MacKay and Kirkbride own two homes: one in her constituency; and a flat close to Parliament in Westminster. In a case of so-called "double-dipping," according to The Daily Telegraph, MacKay had used his Additional Costs Allowance to claim more than £1,000 a month in mortgage interest payments on their joint Westminster flat. His wife used her Additional Costs Allowance to claim over £900 a month on paying off the mortgage for their family home near her constituency. This means they effectively had no main home but two second homes – and were using public funds to pay for both of them. During 2008–9, MacKay claimed a total of £23,083 under Additional Costs Allowance, while Kirkbride claimed £22,575. They also claimed for each other's travel costs, with Kirkbride claiming £1,392 to meet spouse travel, while MacKay claimed £408. On 14 May 2009, he resigned from his position as parliamentary aide to Cameron in the wake of the furore over Parliamentary expenses after what was described as an "unacceptable" expenses claim.

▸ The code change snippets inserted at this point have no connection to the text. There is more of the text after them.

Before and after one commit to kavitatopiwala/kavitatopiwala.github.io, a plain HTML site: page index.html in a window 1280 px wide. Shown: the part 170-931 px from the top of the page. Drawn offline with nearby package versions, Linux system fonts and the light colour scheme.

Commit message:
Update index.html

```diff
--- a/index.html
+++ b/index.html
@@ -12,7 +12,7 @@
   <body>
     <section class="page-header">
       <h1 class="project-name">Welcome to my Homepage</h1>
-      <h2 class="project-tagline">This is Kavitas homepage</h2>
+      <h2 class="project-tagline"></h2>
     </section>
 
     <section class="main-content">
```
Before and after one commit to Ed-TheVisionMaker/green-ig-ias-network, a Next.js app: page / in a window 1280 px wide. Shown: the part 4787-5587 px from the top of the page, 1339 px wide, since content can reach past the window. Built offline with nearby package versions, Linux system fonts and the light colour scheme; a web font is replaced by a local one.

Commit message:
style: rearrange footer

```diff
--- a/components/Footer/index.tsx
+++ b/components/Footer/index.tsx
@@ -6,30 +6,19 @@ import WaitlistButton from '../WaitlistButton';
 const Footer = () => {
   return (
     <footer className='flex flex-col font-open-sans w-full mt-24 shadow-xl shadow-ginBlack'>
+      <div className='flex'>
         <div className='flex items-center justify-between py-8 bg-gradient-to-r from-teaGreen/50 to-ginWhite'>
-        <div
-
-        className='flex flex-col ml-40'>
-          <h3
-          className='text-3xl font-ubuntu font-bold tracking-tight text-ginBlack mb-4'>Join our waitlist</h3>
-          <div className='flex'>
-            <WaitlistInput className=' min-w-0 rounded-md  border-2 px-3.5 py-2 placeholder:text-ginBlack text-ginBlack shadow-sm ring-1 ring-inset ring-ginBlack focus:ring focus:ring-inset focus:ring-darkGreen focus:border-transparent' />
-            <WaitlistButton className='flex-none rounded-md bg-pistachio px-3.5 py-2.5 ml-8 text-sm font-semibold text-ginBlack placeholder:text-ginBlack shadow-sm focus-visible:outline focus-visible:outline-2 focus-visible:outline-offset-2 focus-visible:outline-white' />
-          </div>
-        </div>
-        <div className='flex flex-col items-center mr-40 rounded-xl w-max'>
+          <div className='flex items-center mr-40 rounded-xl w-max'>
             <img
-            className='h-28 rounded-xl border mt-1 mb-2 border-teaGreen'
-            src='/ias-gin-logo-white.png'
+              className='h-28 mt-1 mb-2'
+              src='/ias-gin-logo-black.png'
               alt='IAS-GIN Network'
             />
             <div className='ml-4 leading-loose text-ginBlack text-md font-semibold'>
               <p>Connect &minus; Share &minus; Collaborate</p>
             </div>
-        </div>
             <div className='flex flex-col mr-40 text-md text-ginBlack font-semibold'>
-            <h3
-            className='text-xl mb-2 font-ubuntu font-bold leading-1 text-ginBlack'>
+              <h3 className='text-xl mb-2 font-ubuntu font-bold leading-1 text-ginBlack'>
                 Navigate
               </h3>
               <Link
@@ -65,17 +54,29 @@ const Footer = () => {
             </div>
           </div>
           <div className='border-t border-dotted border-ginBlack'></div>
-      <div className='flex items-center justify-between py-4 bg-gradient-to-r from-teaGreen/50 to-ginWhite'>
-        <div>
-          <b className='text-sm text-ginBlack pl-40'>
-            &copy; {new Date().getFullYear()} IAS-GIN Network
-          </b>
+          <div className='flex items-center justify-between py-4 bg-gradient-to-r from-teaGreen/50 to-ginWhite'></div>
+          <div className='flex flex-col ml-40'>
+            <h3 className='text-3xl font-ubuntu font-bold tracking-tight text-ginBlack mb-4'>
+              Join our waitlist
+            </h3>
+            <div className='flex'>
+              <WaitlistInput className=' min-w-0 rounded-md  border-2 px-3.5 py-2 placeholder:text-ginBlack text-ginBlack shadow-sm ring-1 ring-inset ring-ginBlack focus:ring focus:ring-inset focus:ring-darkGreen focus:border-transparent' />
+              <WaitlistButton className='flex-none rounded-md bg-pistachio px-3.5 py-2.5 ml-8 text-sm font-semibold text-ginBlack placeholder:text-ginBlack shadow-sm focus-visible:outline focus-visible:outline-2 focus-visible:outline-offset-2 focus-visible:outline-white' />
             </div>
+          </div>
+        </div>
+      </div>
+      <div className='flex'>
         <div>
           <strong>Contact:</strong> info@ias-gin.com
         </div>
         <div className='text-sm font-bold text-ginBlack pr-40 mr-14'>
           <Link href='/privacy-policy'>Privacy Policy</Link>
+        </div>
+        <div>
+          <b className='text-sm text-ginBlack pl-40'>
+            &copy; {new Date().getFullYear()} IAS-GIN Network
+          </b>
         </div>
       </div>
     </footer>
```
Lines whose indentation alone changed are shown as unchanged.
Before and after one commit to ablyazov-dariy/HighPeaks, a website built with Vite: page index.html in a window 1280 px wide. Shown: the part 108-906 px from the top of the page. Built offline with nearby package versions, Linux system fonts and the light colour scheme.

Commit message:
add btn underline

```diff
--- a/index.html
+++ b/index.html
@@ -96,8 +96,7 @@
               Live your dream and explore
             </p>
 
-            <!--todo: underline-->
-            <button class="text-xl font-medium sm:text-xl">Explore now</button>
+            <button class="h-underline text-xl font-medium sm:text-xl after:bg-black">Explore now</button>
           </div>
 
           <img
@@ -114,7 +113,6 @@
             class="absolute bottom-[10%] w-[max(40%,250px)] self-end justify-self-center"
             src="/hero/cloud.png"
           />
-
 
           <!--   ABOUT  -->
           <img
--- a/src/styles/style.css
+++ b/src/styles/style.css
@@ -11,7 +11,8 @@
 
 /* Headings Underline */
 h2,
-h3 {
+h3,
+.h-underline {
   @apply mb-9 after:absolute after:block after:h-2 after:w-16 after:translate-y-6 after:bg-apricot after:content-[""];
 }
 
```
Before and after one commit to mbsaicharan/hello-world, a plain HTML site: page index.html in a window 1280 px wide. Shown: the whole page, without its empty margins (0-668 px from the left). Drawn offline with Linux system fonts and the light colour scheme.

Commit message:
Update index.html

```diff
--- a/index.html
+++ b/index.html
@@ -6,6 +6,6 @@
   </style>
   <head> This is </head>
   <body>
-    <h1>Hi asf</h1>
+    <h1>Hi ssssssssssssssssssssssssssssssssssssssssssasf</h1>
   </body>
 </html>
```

At a public meeting in his constituency on 22 May he had been heckled, and called a "thieving toad" according to The Independent.
In an interview with Matthew Amroliwala on BBC News the following morning, MacKay apologised for his error of judgement. In what he claimed was an agreed procedure with the Parliamentary Claims office, he had designated their Westminster home as his secondary home, while Kirkbride has designated the Bromsgrove house as her second home. MacKay announced that the procedure had been ongoing for eight or nine years, and that he would be repaying the monies after taking advice from the Conservatives scrutiny committee.
On 23 May 2009, after a telephone call from Cameron, it was announced that MacKay would stand down at the 2010 general election.
In 1974 MacKay married Diana Joy Kinchin; they had two children, but divorced in 1996. The following year, MacKay married Julie Kirkbride, a fellow Conservative MP; the couple have a son.